**Given data**
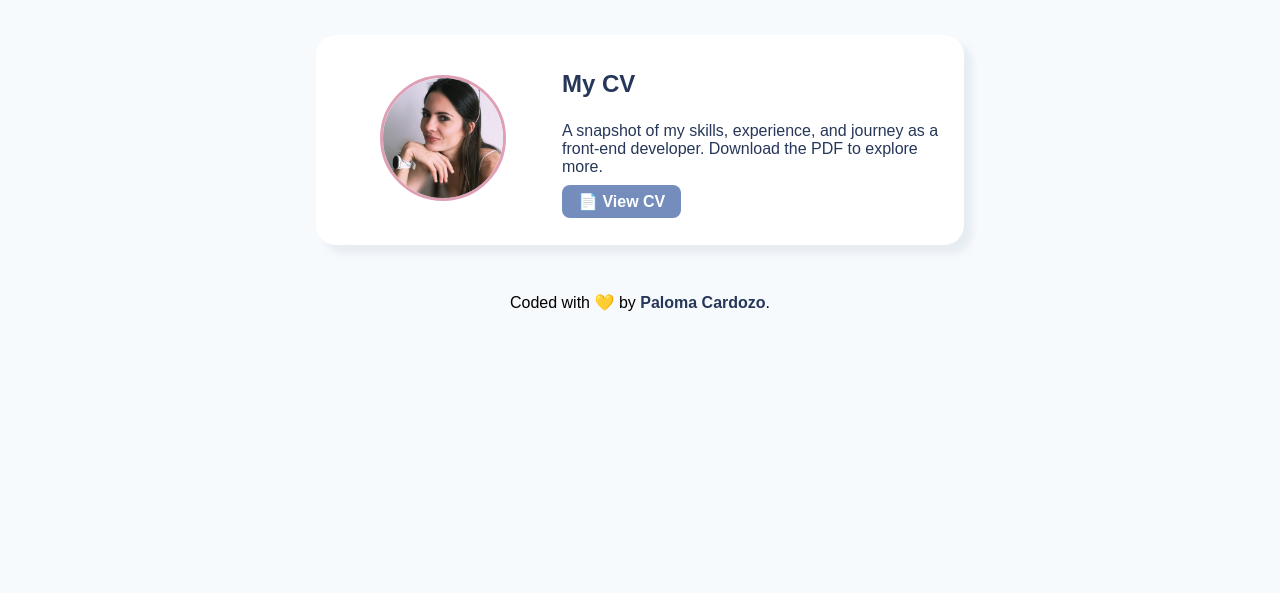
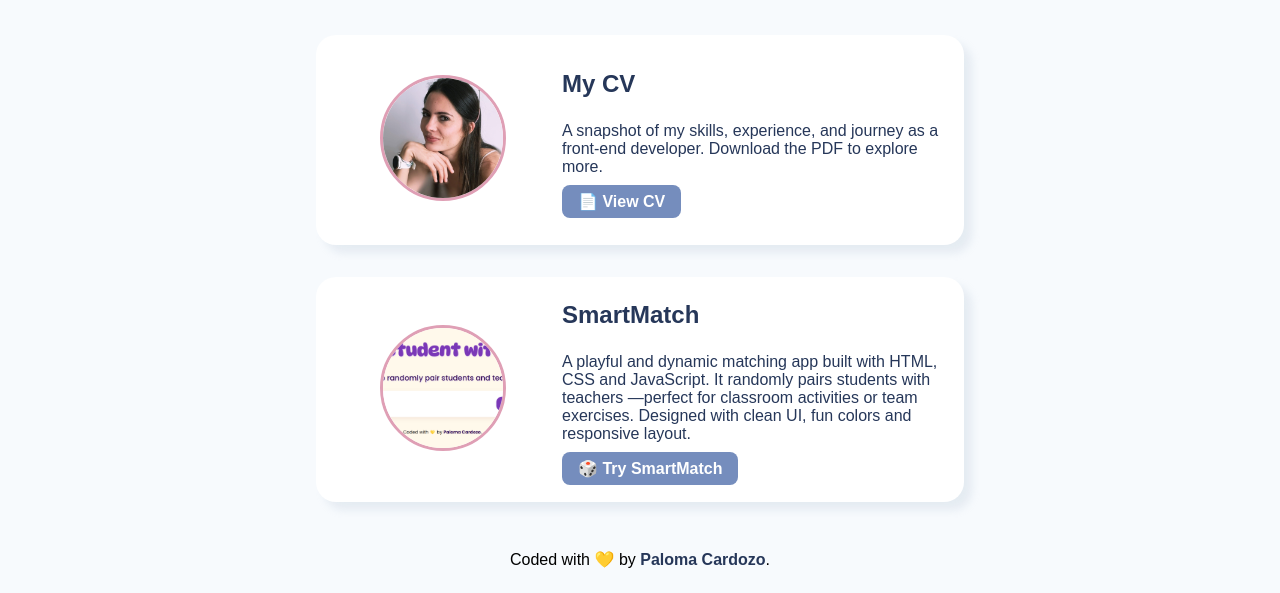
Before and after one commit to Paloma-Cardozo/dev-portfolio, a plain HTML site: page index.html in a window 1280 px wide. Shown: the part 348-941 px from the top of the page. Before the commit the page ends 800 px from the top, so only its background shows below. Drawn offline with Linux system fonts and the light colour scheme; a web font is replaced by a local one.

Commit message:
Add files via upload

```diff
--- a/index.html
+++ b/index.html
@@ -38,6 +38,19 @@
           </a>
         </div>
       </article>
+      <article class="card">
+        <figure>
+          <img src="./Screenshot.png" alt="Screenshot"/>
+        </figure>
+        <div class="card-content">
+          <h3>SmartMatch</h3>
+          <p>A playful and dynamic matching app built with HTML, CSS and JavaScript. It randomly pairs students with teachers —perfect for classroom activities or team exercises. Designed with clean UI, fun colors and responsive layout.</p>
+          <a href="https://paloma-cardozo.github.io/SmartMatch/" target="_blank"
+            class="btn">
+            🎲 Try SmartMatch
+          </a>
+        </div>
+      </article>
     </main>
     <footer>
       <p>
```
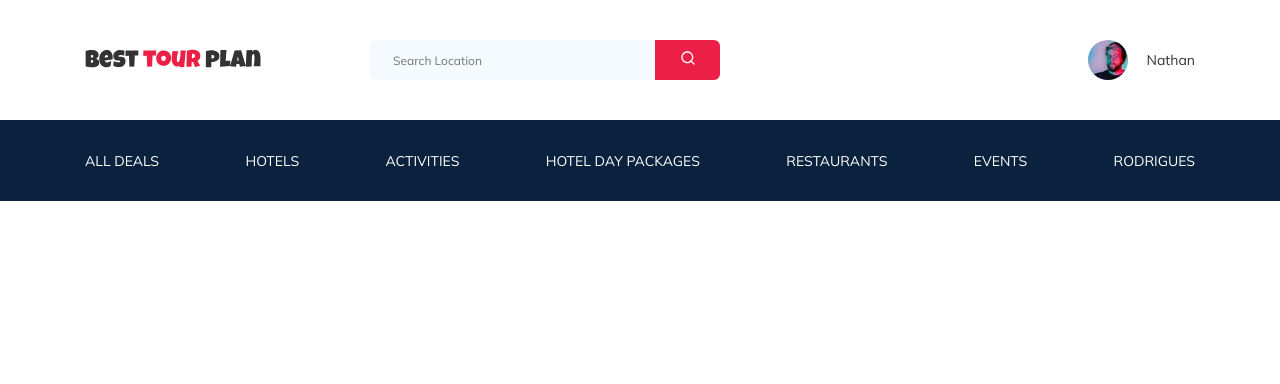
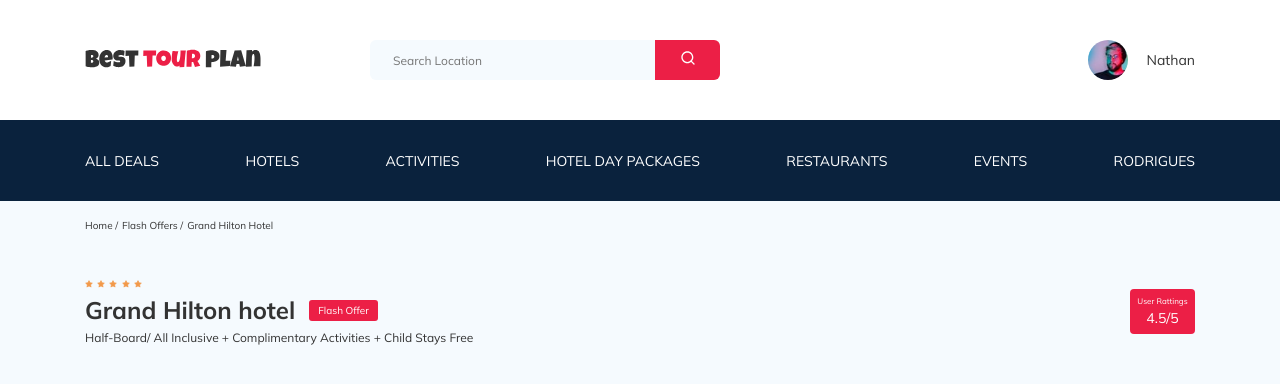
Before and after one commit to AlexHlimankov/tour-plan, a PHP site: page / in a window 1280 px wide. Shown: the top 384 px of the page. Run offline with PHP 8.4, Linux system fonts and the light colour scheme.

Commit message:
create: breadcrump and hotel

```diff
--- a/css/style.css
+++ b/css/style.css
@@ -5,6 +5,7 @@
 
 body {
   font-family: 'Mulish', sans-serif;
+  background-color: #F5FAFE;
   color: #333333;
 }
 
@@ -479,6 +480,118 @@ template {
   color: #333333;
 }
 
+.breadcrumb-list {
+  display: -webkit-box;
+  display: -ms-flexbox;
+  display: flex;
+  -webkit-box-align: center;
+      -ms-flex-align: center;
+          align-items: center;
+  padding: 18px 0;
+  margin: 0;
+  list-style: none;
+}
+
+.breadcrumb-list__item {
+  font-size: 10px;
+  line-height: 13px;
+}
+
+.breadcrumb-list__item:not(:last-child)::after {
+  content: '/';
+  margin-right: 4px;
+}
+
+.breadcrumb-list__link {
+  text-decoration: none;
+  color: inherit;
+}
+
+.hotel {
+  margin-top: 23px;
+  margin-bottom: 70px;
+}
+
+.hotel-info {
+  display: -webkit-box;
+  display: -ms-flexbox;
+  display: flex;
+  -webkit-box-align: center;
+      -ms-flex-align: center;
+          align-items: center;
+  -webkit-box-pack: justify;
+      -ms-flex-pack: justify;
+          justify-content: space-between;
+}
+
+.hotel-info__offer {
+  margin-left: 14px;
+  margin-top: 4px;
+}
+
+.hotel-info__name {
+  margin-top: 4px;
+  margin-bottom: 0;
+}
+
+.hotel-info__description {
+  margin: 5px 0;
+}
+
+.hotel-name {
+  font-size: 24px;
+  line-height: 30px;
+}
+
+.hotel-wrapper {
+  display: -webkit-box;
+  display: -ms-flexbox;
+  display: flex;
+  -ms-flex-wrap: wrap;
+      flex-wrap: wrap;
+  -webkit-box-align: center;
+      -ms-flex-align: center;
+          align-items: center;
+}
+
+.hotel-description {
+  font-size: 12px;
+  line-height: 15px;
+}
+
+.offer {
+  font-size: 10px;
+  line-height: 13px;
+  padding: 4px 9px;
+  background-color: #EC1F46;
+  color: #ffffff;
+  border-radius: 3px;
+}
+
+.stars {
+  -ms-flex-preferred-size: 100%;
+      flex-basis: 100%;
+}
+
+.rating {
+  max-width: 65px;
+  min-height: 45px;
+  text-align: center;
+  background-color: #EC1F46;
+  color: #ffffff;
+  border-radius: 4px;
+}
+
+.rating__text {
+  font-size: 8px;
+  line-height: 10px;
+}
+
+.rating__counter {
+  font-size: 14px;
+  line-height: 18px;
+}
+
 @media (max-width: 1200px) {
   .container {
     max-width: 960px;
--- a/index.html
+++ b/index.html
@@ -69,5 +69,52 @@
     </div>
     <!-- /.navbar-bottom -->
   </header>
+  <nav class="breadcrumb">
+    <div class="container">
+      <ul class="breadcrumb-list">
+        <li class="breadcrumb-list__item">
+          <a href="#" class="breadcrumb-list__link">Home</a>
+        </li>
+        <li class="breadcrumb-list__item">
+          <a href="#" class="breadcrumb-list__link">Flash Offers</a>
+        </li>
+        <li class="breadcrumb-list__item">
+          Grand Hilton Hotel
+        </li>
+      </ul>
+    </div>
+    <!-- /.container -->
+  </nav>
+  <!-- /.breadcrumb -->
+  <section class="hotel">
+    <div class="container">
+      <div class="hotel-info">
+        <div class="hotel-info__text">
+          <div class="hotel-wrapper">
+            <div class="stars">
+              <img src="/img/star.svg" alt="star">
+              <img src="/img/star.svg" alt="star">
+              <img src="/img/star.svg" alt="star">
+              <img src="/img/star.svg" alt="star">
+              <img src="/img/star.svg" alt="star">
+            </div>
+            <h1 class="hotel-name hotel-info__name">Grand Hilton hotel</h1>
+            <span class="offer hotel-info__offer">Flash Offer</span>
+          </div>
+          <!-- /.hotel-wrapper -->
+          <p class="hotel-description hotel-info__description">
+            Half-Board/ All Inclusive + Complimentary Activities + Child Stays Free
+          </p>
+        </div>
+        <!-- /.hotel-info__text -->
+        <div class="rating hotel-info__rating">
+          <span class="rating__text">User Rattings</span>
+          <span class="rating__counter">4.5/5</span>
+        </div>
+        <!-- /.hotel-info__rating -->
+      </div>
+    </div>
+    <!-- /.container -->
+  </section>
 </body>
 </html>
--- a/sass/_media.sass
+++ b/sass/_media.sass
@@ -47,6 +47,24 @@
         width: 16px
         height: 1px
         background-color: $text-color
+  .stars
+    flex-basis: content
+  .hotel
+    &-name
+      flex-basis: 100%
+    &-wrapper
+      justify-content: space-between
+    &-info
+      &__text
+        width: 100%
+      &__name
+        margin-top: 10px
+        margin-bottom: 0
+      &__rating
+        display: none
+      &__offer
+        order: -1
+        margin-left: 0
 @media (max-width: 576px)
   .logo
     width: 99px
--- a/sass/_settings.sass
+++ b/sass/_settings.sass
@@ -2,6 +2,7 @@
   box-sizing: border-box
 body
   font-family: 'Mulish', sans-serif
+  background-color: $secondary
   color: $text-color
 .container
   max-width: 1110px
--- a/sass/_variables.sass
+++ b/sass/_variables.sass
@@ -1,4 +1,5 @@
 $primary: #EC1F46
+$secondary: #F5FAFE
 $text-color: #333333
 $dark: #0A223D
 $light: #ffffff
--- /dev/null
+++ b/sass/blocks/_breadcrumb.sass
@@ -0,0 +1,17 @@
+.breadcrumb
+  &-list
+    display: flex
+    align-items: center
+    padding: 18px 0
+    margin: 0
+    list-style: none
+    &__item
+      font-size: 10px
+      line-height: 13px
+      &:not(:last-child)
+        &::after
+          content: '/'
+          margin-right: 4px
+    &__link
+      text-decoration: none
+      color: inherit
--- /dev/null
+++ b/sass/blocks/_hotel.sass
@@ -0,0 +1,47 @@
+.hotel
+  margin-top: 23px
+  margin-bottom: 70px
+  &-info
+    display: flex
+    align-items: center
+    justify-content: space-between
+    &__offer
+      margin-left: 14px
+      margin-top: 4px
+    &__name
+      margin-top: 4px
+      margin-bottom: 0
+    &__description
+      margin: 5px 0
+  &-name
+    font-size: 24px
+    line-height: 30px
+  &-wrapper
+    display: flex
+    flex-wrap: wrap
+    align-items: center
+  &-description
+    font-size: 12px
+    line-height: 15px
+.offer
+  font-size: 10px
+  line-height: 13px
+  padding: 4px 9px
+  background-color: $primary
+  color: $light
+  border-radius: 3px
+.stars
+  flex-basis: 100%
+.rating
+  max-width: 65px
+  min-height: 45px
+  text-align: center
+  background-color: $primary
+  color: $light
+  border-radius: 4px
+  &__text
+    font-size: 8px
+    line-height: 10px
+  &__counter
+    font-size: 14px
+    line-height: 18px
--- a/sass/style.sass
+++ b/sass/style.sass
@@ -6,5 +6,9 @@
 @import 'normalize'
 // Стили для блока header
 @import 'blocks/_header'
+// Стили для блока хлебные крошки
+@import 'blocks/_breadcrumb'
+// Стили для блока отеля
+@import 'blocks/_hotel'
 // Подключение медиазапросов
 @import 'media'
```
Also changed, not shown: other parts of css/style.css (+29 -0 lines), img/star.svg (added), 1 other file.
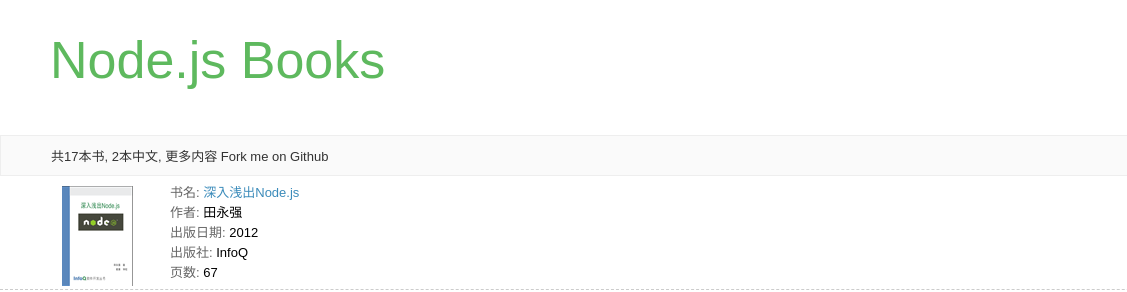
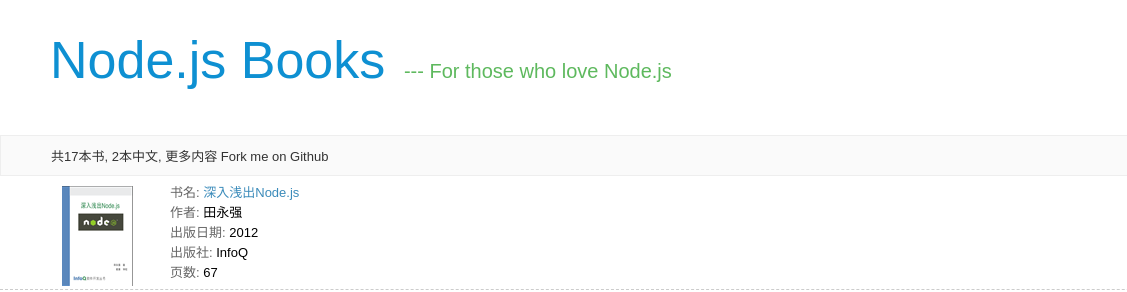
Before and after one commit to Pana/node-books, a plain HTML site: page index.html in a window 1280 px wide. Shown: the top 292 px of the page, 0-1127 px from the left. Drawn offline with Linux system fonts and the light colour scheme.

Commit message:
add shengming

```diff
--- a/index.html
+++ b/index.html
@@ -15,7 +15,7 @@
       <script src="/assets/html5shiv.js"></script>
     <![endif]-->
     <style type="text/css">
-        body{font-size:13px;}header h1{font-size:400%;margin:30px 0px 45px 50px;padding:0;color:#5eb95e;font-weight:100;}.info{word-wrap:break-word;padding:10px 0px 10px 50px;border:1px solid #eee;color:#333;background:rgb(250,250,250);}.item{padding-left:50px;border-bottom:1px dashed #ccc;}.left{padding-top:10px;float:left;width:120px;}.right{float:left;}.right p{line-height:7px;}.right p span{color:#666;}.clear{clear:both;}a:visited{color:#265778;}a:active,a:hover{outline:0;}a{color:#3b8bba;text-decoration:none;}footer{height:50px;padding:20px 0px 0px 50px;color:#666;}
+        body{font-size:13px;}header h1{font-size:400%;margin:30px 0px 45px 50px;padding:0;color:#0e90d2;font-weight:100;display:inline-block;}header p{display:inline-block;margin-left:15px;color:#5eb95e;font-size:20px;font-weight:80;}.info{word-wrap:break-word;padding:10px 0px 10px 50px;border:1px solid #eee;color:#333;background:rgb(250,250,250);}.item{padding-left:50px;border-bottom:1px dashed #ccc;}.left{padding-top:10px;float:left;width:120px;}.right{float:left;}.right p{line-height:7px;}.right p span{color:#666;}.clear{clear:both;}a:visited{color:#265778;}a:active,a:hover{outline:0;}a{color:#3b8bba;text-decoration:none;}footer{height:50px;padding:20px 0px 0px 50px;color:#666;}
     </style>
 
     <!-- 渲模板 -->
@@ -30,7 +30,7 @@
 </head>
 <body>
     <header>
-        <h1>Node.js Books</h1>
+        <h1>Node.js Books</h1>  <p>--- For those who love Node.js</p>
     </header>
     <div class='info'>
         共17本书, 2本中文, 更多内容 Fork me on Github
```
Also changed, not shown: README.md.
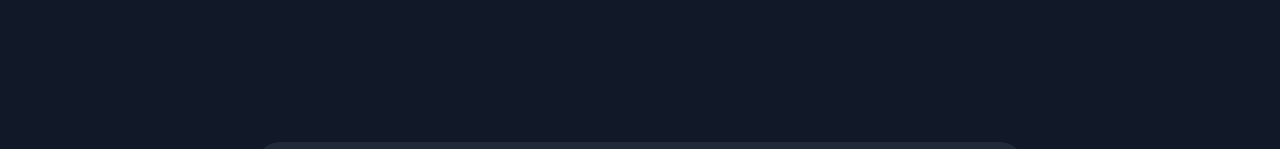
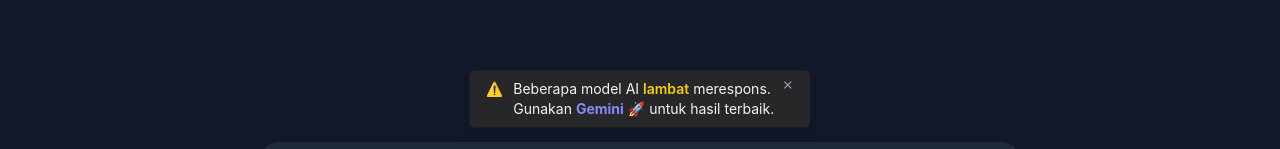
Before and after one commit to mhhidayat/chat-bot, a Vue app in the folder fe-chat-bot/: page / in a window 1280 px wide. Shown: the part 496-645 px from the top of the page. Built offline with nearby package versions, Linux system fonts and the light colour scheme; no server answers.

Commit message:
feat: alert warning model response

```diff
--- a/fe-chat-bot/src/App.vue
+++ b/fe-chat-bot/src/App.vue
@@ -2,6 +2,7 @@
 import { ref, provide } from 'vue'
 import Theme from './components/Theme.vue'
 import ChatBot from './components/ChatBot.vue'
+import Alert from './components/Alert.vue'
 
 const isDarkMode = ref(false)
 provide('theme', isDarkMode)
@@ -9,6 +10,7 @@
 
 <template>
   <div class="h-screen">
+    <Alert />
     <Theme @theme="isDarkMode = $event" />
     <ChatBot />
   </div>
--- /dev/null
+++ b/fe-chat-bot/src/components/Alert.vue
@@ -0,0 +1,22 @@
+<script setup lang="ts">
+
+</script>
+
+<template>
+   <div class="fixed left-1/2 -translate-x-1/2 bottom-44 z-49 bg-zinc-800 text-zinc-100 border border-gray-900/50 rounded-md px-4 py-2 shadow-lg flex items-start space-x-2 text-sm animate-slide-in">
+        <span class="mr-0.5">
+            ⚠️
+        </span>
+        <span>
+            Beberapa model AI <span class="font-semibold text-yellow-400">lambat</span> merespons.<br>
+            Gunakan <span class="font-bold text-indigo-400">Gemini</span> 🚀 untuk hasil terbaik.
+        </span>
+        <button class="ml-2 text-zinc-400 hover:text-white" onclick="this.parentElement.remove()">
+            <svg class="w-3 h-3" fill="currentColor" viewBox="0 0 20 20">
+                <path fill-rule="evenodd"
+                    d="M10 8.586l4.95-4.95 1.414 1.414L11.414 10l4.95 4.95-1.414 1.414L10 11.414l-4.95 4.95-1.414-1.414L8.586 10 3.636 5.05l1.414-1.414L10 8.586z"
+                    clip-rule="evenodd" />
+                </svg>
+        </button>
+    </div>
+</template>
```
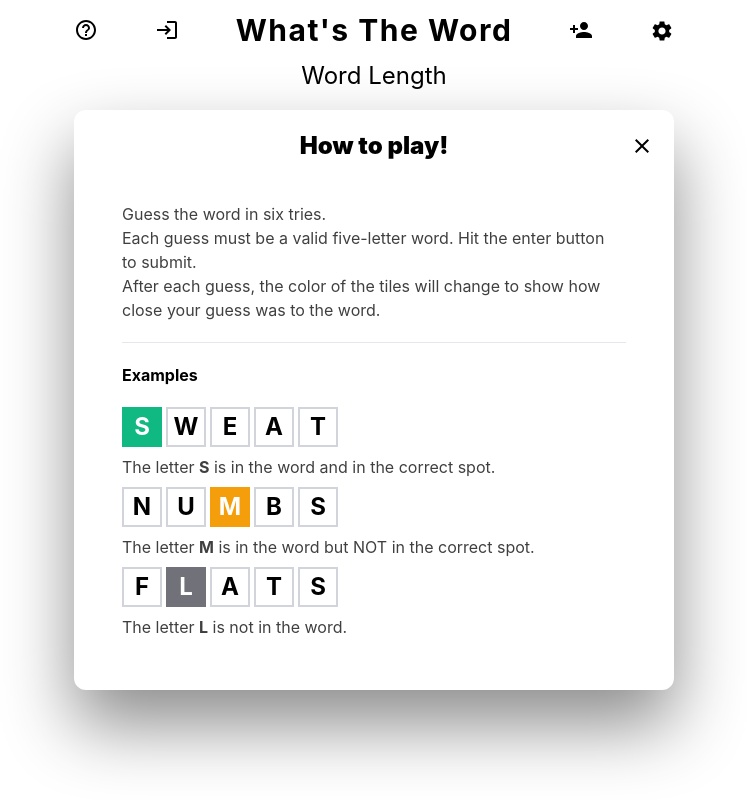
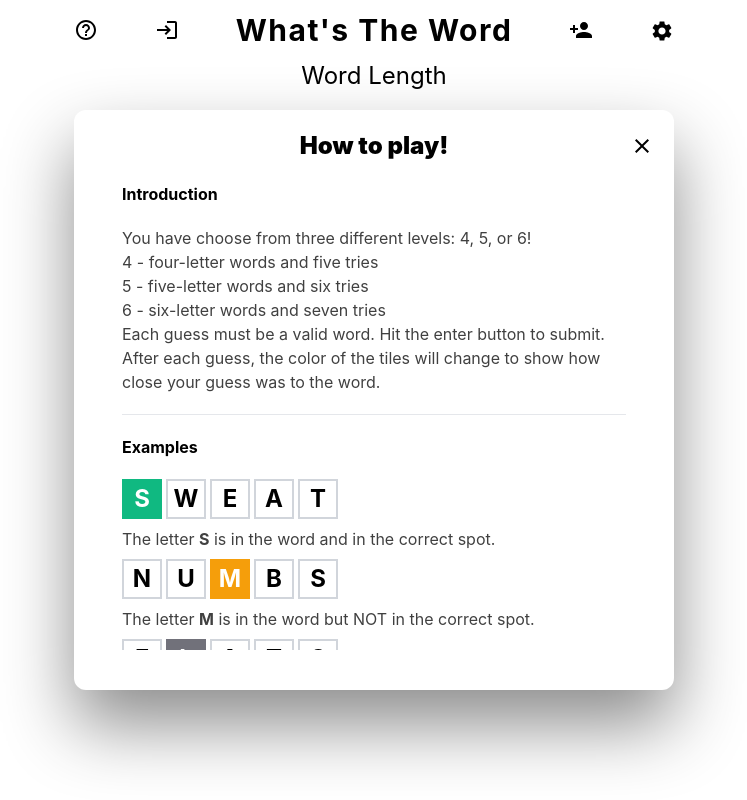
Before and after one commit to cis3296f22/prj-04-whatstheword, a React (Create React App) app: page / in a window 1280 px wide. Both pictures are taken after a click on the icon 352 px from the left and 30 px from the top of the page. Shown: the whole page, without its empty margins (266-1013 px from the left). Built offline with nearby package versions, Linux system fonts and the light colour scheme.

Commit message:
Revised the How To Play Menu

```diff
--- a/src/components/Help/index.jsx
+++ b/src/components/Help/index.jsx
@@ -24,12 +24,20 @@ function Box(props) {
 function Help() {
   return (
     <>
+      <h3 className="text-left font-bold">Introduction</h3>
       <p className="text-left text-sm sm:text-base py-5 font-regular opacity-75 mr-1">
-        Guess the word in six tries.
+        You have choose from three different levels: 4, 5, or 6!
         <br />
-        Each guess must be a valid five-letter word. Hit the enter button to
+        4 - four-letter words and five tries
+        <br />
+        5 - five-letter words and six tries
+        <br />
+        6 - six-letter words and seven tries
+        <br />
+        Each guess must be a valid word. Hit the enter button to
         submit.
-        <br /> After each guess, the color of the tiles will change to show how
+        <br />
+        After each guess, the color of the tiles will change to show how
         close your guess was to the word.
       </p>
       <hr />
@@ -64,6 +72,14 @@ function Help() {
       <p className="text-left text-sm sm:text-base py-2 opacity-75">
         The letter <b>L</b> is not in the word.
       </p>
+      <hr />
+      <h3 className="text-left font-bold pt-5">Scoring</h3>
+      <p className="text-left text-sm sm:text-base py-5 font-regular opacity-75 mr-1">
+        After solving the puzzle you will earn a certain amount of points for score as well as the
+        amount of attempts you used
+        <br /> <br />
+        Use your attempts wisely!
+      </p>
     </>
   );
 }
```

**Exercise aim**
Scan the records for the string "zinc". Copy each line in which it appears.

**Answer box**
+   <div class="fixed left-1/2 -translate-x-1/2 bottom-44 z-49 bg-zinc-800 text-zinc-100 border border-gray-900/50 rounded-md px-4 py-2 shadow-lg flex items-start space-x-2 text-sm animate-slide-in">
+        <button class="ml-2 text-zinc-400 hover:text-white" onclick="this.parentElement.remove()">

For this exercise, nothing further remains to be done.